Due to the high demand from investors to get involved with this London Fintech company, Seedrs experienced a glitch on their site. Another digital challenger bank, Mondo experienced something similar when it raised £1 million in just 96 seconds!
Tandem revealed ahead of their crowdfunding campaign that it has so far raised £22m from high profile investors such as eBay founder Pierre Omidyar and several Silicon Valley venture capital firms.
The surge in investor interest in challenger banks just goes to show how people still have a distrust of high street banks and are seeking an alternative. A fintech revolution could be upon us.
Nantwich Honey Brand Smashes Crowdfunding Target
A crowdfunding story which is close to home! Haughton Honey have smashed their £80,000 crowdfunding target and have collected over £120,000 in investments.
As mentioned in the Crewe Chronicle, over 200 investors backed the six-week campaign which was launched to support the next stage in Haughton Honey’s growth.
The Nantwich based company promoted their crowdfunding campaign on Crowdcube, gained an interest from retailers and as a result, eight independent retailers from the Midlands and East Anglia have secured a deal to stock their honey.
The money raised from the crowdfunding campaign be will used to recruit more bee farmers, expand markets as well as promoting the brand, which was launched in 2014.
Image source : Crewe Chronicle
Australian Crowdfunding Legislation Could Be Top of the List After Elections
We’ve covered Australian crowdfunding in our blogs on a few occasions, back in our crowdfunding news blog from late April (view here) we mentioned about the Crowd-Sourced Funding bill, which was Australia’s push for a legislative update for investment crowdfunding regulations, silently died.

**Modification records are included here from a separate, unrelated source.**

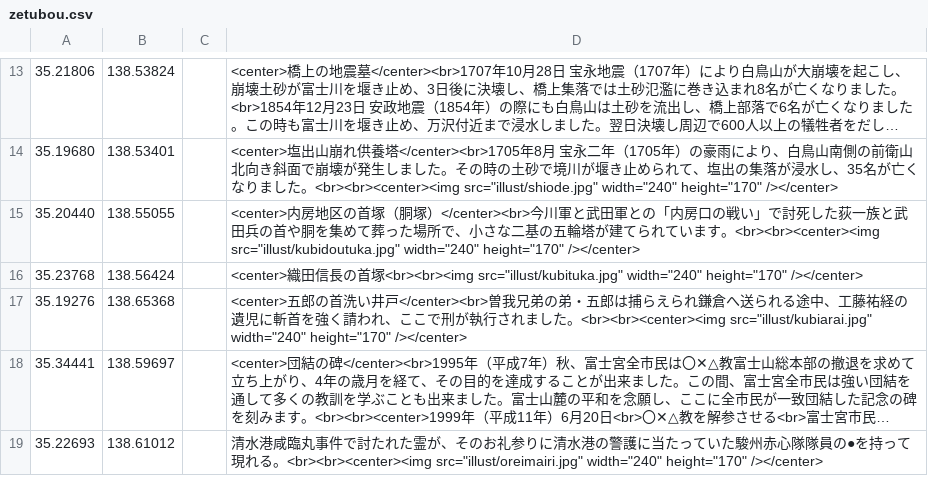
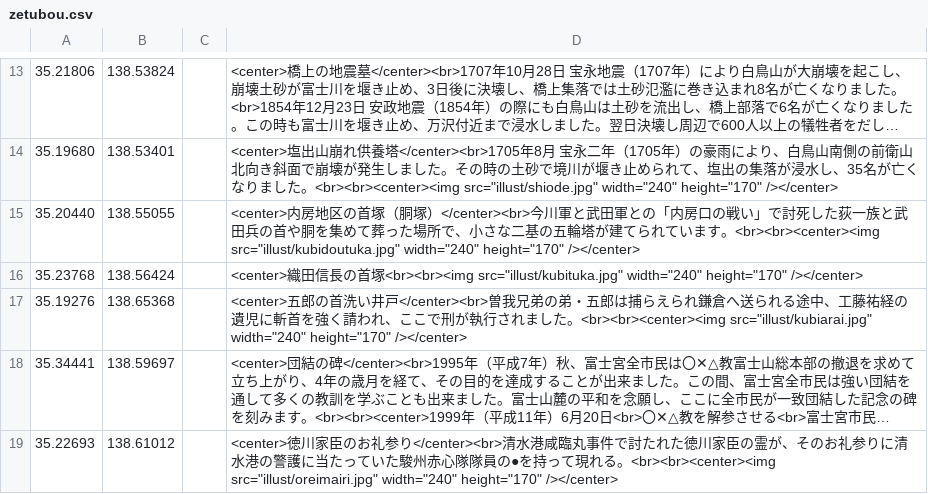
Before and after one commit to shibakin507/darkside, a CSV file: data/zetubou.csv, drawn as a sheet; only a part is shown, gaps mark what is left out; long unchanged cells end in …; the diff names each change by its address in the sheet, - before the commit and + after, or states it on an @@ line.

Commit message:
Update zetubou.csv

```diff
--- a/data/zetubou.csv
+++ b/data/zetubou.csv
-D19: 清水港咸臨丸事件で討たれた霊が、そ…
+D19: <center>徳川家臣のお礼参り</center><br>清水港咸臨丸事件で討たれた徳川家臣の霊が、そ…
```
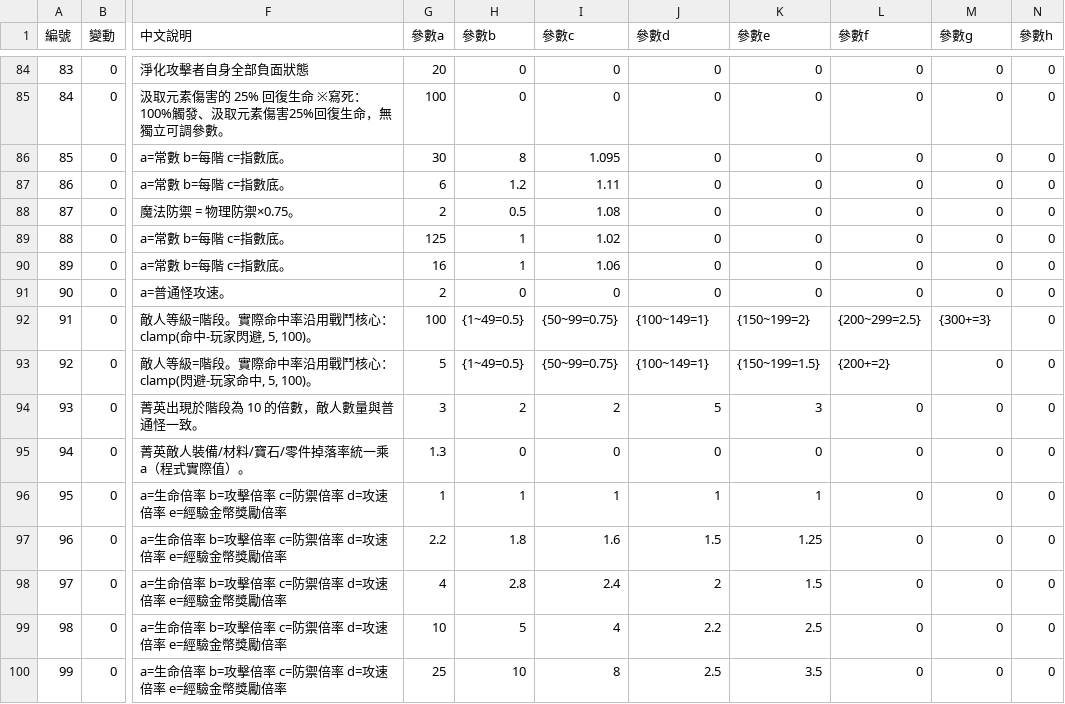
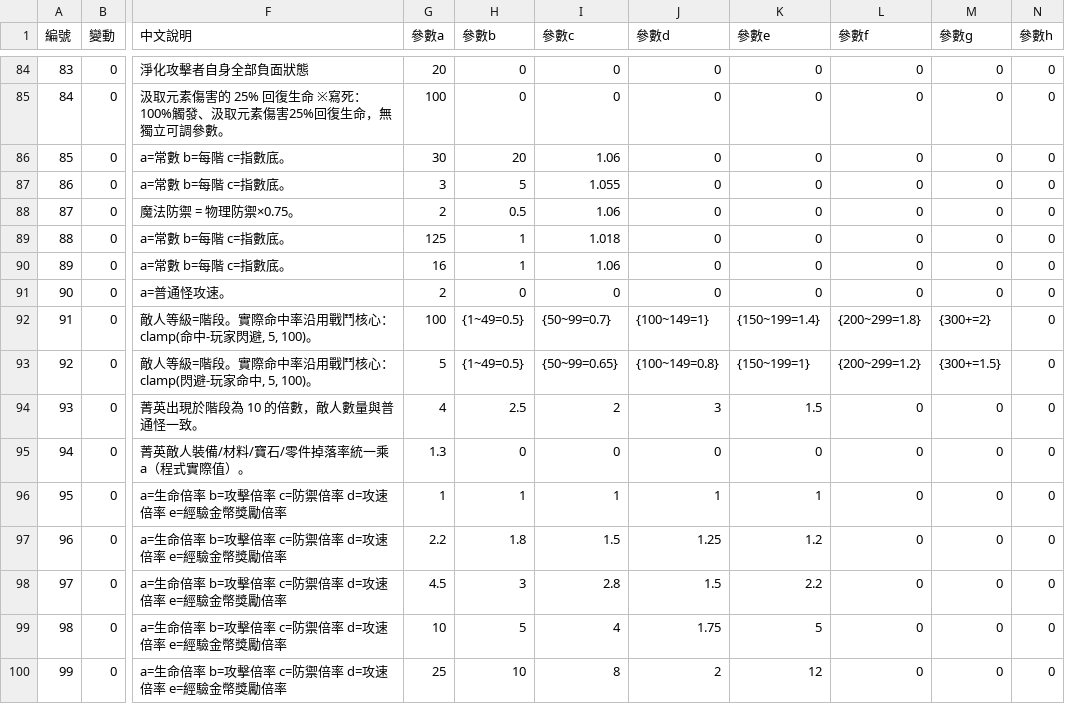
Before and after one commit to myKOF/Idle-RPG, a CSV file: config/CSV/game_parameters.csv, drawn as a sheet; only a part is shown, gaps mark what is left out; the diff covers the shown part only; the diff names each change by its address in the sheet, - before the commit and + after, or states it on an @@ line.

```diff
--- a/config/CSV/game_parameters.csv
+++ b/config/CSV/game_parameters.csv
-H86 (參數b): 8
+H86 (參數b): 20
-I86 (參數c): 1.095
+I86 (參數c): 1.06
-G87 (參數a): 6
+G87 (參數a): 3
-H87 (參數b): 1.2
+H87 (參數b): 5
-I87 (參數c): 1.11
+I87 (參數c): 1.055
-I88 (參數c): 1.08
+I88 (參數c): 1.06
-I89 (參數c): 1.02
+I89 (參數c): 1.018
-I92 (參數c): {50~99=0.75}
+I92 (參數c): {50~99=0.7}
-K92 (參數e): {150~199=2}
+K92 (參數e): {150~199=1.4}
-L92 (參數f): {200~299=2.5}
+L92 (參數f): {200~299=1.8}
-M92 (參數g): {300+=3}
+M92 (參數g): {300+=2}
-I93 (參數c): {50~99=0.75}
+I93 (參數c): {50~99=0.65}
-J93 (參數d): {100~149=1}
+J93 (參數d): {100~149=0.8}
-K93 (參數e): {150~199=1.5}
+K93 (參數e): {150~199=1}
-L93 (參數f): {200+=2}
+L93 (參數f): {200~299=1.2}
-M93 (參數g): 0
+M93 (參數g): {300+=1.5}
-G94 (參數a): 3
+G94 (參數a): 4
-H94 (參數b): 2
+H94 (參數b): 2.5
-J94 (參數d): 5
+J94 (參數d): 3
-K94 (參數e): 3
+K94 (參數e): 1.5
-I97 (參數c): 1.6
+I97 (參數c): 1.5
-J97 (參數d): 1.5
+J97 (參數d): 1.25
-K97 (參數e): 1.25
+K97 (參數e): 1.2
-G98 (參數a): 4
+G98 (參數a): 4.5
-H98 (參數b): 2.8
+H98 (參數b): 3
-I98 (參數c): 2.4
+I98 (參數c): 2.8
-J98 (參數d): 2
+J98 (參數d): 1.5
-K98 (參數e): 1.5
+K98 (參數e): 2.2
-J99 (參數d): 2.2
+J99 (參數d): 1.75
-K99 (參數e): 2.5
+K99 (參數e): 5
-J100 (參數d): 2.5
+J100 (參數d): 2
-K100 (參數e): 3.5
+K100 (參數e): 12
```
Also changed, not shown: 44 edited cells elsewhere in this file, config/CSV/Equipment_Affix.csv, 2 other files.
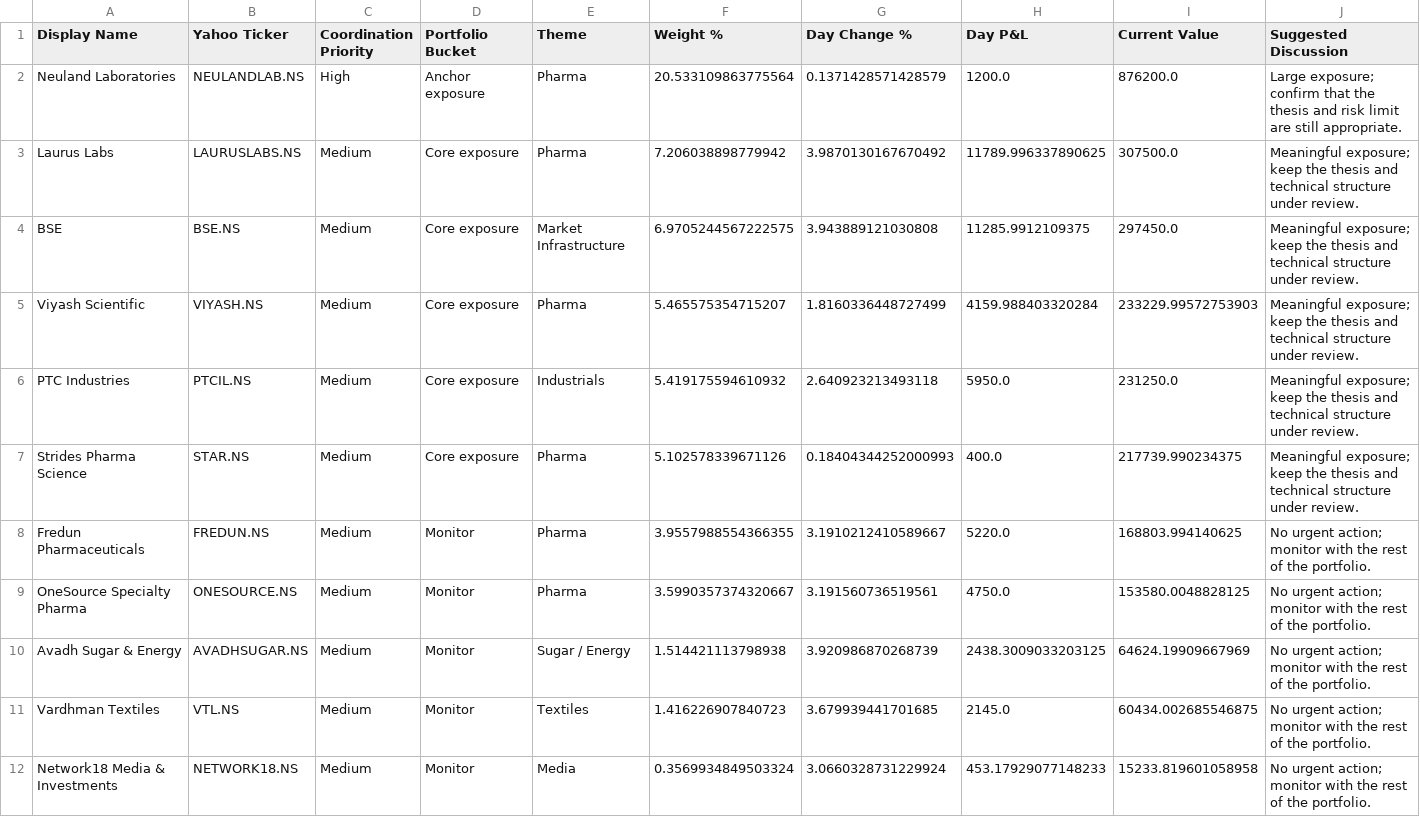
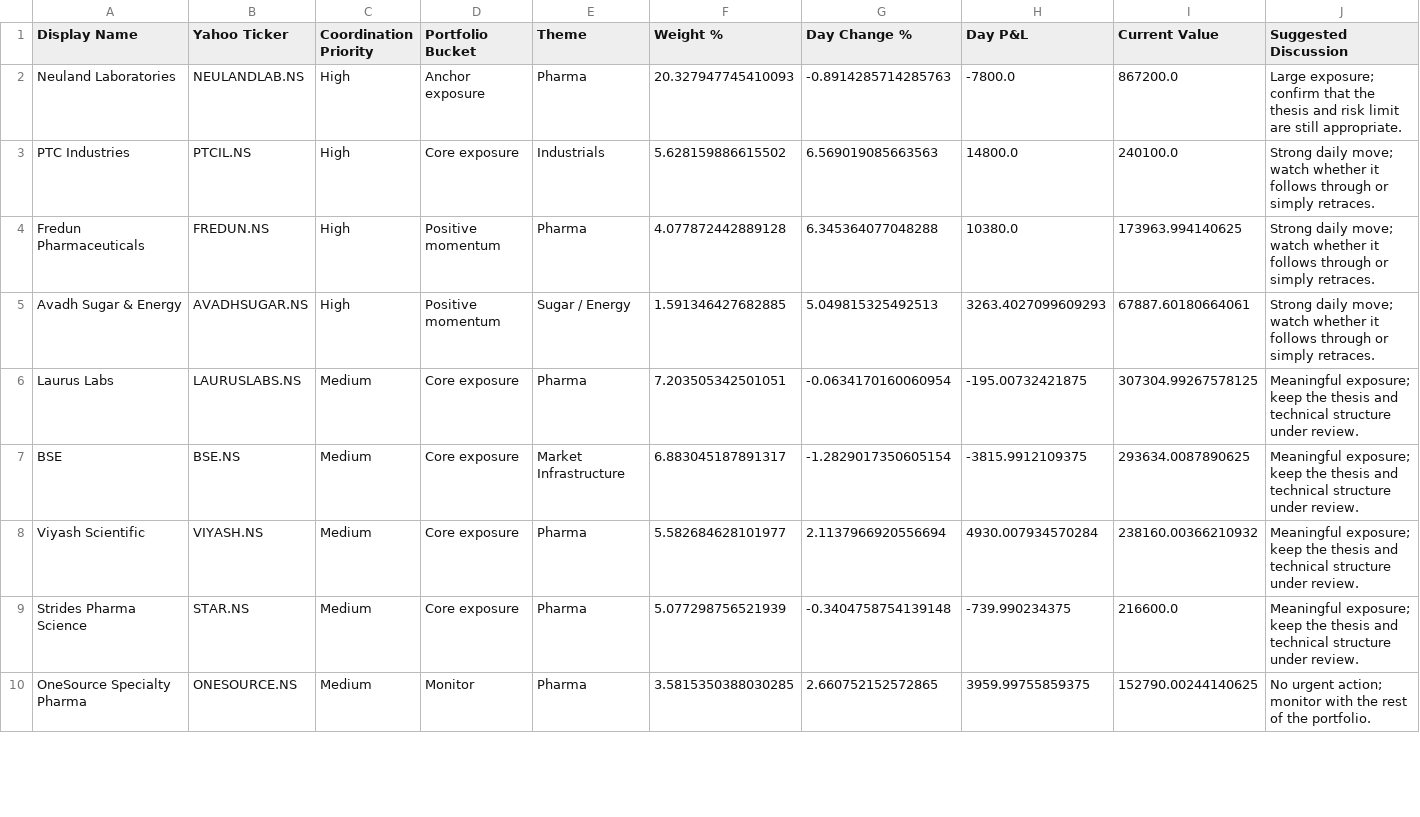
Before and after one commit to hvj7p7shkv-hub/vikram-portfolio-dashboard, a CSV file: data/action_queue.csv, drawn as a sheet; only a part is shown; the diff covers the shown part only.

```diff
--- a/data/action_queue.csv
+++ b/data/action_queue.csv
@@ -1,12 +1,10 @@
 Display Name,Yahoo Ticker,Coordination Priority,Portfolio Bucket,Theme,Weight %,Day Change %,Day P&L,Current Value,Suggested Discussion
-Neuland Laboratories,NEULANDLAB.NS,High,Anchor exposure,Pharma,20.533109863775564,0.1371428571428579,1200.0,876200.0,Large exposure; confirm that the thesis and risk limit are still appropriate.
-Laurus Labs,LAURUSLABS.NS,Medium,Core exposure,Pharma,7.206038898779942,3.9870130167670492,11789.996337890625,307500.0,Meaningful exposure; keep the thesis and technical structure under review.
-BSE,BSE.NS,Medium,Core exposure,Market Infrastructure,6.9705244567222575,3.943889121030808,11285.9912109375,297450.0,Meaningful exposure; keep the thesis and technical structure under review.
-Viyash Scientific,VIYASH.NS,Medium,Core exposure,Pharma,5.465575354715207,1.8160336448727499,4159.988403320284,233229.99572753903,Meaningful exposure; keep the thesis and technical structure under review.
-PTC Industries,PTCIL.NS,Medium,Core exposure,Industrials,5.419175594610932,2.640923213493118,5950.0,231250.0,Meaningful exposure; keep the thesis and technical structure under review.
-Strides Pharma Science,STAR.NS,Medium,Core exposure,Pharma,5.102578339671126,0.18404344252000993,400.0,217739.990234375,Meaningful exposure; keep the thesis and technical structure under review.
-Fredun Pharmaceuticals,FREDUN.NS,Medium,Monitor,Pharma,3.9557988554366355,3.1910212410589667,5220.0,168803.994140625,No urgent action; monitor with the rest of the portfolio.
-OneSource Specialty Pharma,ONESOURCE.NS,Medium,Monitor,Pharma,3.5990357374320667,3.191560736519561,4750.0,153580.0048828125,No urgent action; monitor with the rest of the portfolio.
-Avadh Sugar & Energy,AVADHSUGAR.NS,Medium,Monitor,Sugar / Energy,1.514421113798938,3.920986870268739,2438.3009033203125,64624.19909667969,No urgent action; monitor with the rest of the portfolio.
-Vardhman Textiles,VTL.NS,Medium,Monitor,Textiles,1.416226907840723,3.679939441701685,2145.0,60434.002685546875,No urgent action; monitor with the rest of the portfolio.
-Network18 Media & Investments,NETWORK18.NS,Medium,Monitor,Media,0.3569934849503324,3.0660328731229924,453.17929077148233,15233.819601058958,No urgent action; monitor with the rest of the portfolio.
+Neuland Laboratories,NEULANDLAB.NS,High,Anchor exposure,Pharma,20.327947745410093,-0.8914285714285763,-7800.0,867200.0,Large exposure; confirm that the thesis and risk limit are still appropriate.
+PTC Industries,PTCIL.NS,High,Core exposure,Industrials,5.628159886615502,6.569019085663563,14800.0,240100.0,Strong daily move; watch whether it follows through or simply retraces.
+Fredun Pharmaceuticals,FREDUN.NS,High,Positive momentum,Pharma,4.077872442889128,6.345364077048288,10380.0,173963.994140625,Strong daily move; watch whether it follows through or simply retraces.
+Avadh Sugar & Energy,AVADHSUGAR.NS,High,Positive momentum,Sugar / Energy,1.591346427682885,5.049815325492513,3263.4027099609293,67887.60180664061,Strong daily move; watch whether it follows through or simply retraces.
+Laurus Labs,LAURUSLABS.NS,Medium,Core exposure,Pharma,7.203505342501051,-0.0634170160060954,-195.00732421875,307304.99267578125,Meaningful exposure; keep the thesis and technical structure under review.
+BSE,BSE.NS,Medium,Core exposure,Market Infrastructure,6.883045187891317,-1.2829017350605154,-3815.9912109375,293634.0087890625,Meaningful exposure; keep the thesis and technical structure under review.
+Viyash Scientific,VIYASH.NS,Medium,Core exposure,Pharma,5.582684628101977,2.1137966920556694,4930.007934570284,238160.00366210932,Meaningful exposure; keep the thesis and technical structure under review.
+Strides Pharma Science,STAR.NS,Medium,Core exposure,Pharma,5.077298756521939,-0.3404758754139148,-739.990234375,216600.0,Meaningful exposure; keep the thesis and technical structure under review.
+OneSource Specialty Pharma,ONESOURCE.NS,Medium,Monitor,Pharma,3.5815350388030285,2.660752152572865,3959.99755859375,152790.00244140625,No urgent action; monitor with the rest of the portfolio.
```
Also changed, not shown: 1 added row and 1 removed row elsewhere in this file, data/holdings.csv, 1 other file.
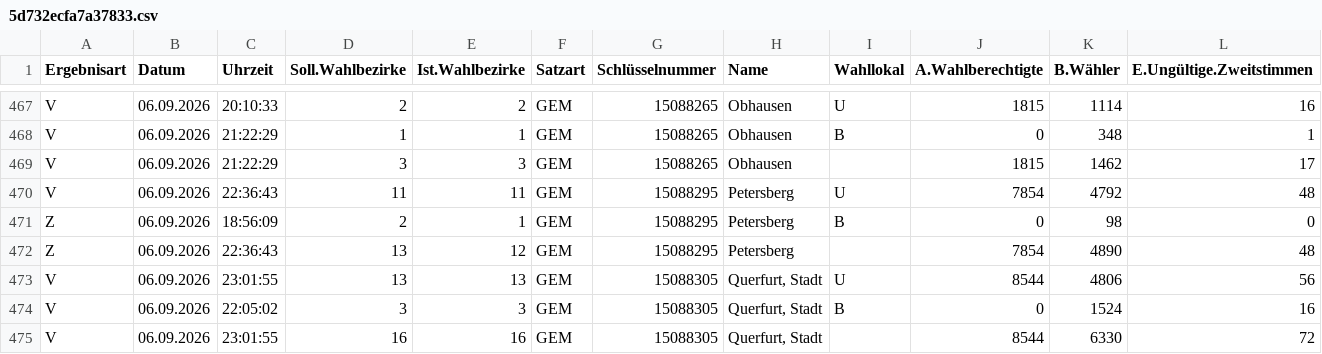
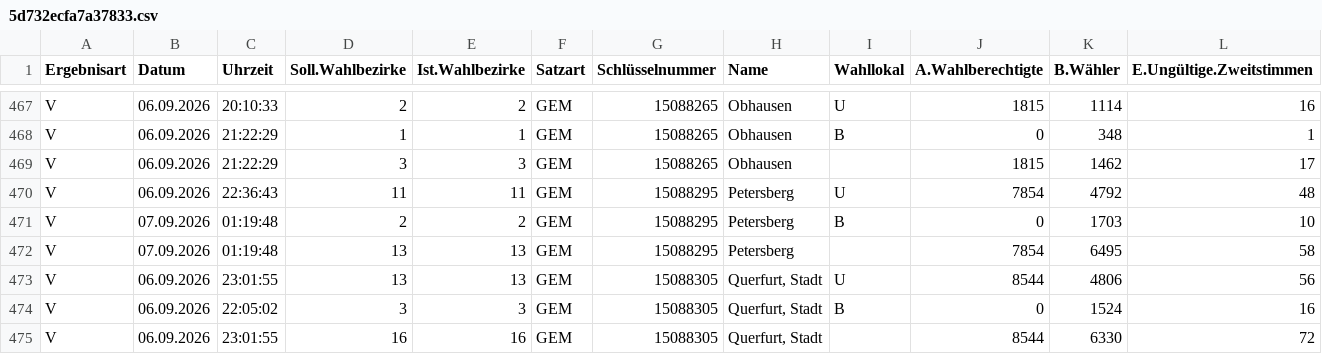
Before and after one commit to volzinnovation/wahl-monitor.de, a CSV file: data/2026-lsa/latest/official_sources/5d732ecfa7a37833.csv, drawn as a sheet; only a part is shown, gaps mark what is left out; removed rows and columns are numbered as before the commit, all else as after; rows hold the shown columns only; the diff names each change by its address in the sheet, - before the commit and + after, or states it on an @@ line.

```diff
--- a/data/2026-lsa/latest/official_sources/5d732ecfa7a37833.csv
+++ b/data/2026-lsa/latest/official_sources/5d732ecfa7a37833.csv
-row 471: Z | 06.09.2026 | 18:56:09 | 2 | 1 | GEM | 15088295 | Petersberg | B | 0 | 98 | 0
-row 472: Z | 06.09.2026 | 22:36:43 | 13 | 12 | GEM | 15088295 | Petersberg |  | 7854 | 4890 | 48
+row 471: V | 07.09.2026 | 01:19:48 | 2 | 2 | GEM | 15088295 | Petersberg | B | 0 | 1703 | 10
+row 472: V | 07.09.2026 | 01:19:48 | 13 | 13 | GEM | 15088295 | Petersberg |  | 7854 | 6495 | 58
```
Also changed, not shown: data/2026-lsa/latest/official_sources/9fce65bb2d3229ca.csv, data/2026-lsa/latest/statla_party_results.csv, 8 other files.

However, the bill could be reborn as the country is in the midst of an election with the Turnbull government fighting to control the reigns of government.
As mentioned in previous blog posts on the issue, although some parties are against the crowdfunding bill,there appears to be broad support to move forward on equity crowdfunding legislation later this year (as mentioned by Crowdfund Insider).
Equitise, an investment platform that operates in Australia and New Zealand respectively, mentioned in Crowdfund Insider that a new framework for crowdfunding may be one of the first bills to pass following the election.
They expect tax incentives for early stage investors and include a 20% non-refundable carry forward tax offset on investments in qualifying companies, capped at $200,000 per investor per year.
Again, we’ll keep you updated in future blog posts about the latest goings-on in Australia.
Crowdfunding Helps Europe’s Businesses Boom
From leaving the Southern Hemisphere we return to the north and wrap up warm as we travel to the Åland Islands, if you’ve not heard of them, they are part of Finland and are at the entrance to the Gulf of Bothnia in the Baltic Sea.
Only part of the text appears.